Description of the task: In the listing below, how many lines hold the string "import"? Reply with the number and nothing else.

Supplied material:

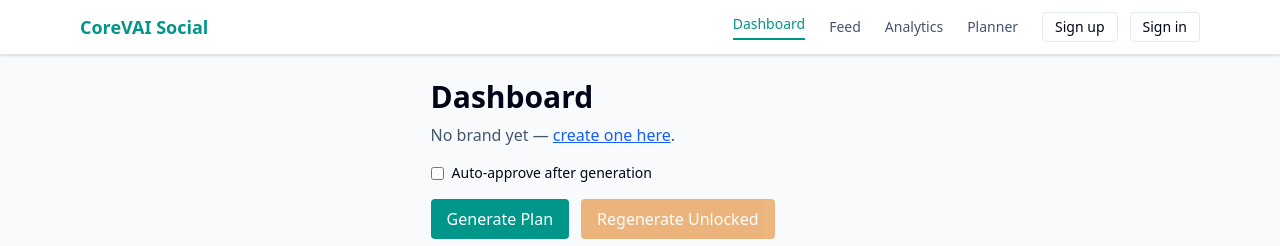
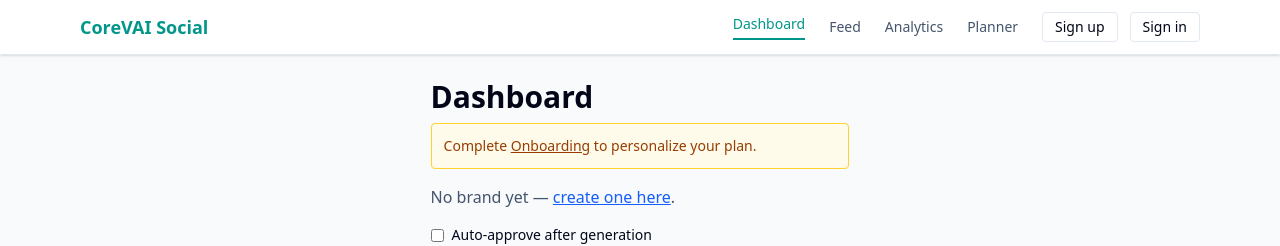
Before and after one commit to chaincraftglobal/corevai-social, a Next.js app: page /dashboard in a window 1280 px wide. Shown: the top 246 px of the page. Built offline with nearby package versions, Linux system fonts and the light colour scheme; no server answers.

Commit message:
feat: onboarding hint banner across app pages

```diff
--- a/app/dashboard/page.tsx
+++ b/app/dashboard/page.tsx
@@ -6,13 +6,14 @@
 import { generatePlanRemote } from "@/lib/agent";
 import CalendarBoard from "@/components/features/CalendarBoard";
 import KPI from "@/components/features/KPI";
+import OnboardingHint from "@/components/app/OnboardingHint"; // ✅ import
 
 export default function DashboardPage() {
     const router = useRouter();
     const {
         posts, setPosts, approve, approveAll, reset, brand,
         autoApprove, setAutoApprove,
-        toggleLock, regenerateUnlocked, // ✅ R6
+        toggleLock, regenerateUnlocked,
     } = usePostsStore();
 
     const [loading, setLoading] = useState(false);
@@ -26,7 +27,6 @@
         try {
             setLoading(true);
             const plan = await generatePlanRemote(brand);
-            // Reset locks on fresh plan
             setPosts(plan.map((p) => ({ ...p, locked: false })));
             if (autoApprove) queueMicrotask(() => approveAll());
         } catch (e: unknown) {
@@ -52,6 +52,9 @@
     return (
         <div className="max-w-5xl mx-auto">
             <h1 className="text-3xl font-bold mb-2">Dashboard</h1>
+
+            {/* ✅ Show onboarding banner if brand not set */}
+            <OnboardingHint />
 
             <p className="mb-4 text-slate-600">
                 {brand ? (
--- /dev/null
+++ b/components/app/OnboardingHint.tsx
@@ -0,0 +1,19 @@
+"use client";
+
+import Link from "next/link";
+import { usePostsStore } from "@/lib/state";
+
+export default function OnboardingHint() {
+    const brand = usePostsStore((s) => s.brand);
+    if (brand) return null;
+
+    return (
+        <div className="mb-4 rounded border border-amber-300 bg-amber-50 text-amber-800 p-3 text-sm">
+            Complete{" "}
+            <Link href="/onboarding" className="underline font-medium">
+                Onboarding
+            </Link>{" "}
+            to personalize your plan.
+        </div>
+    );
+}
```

Result of the task: 6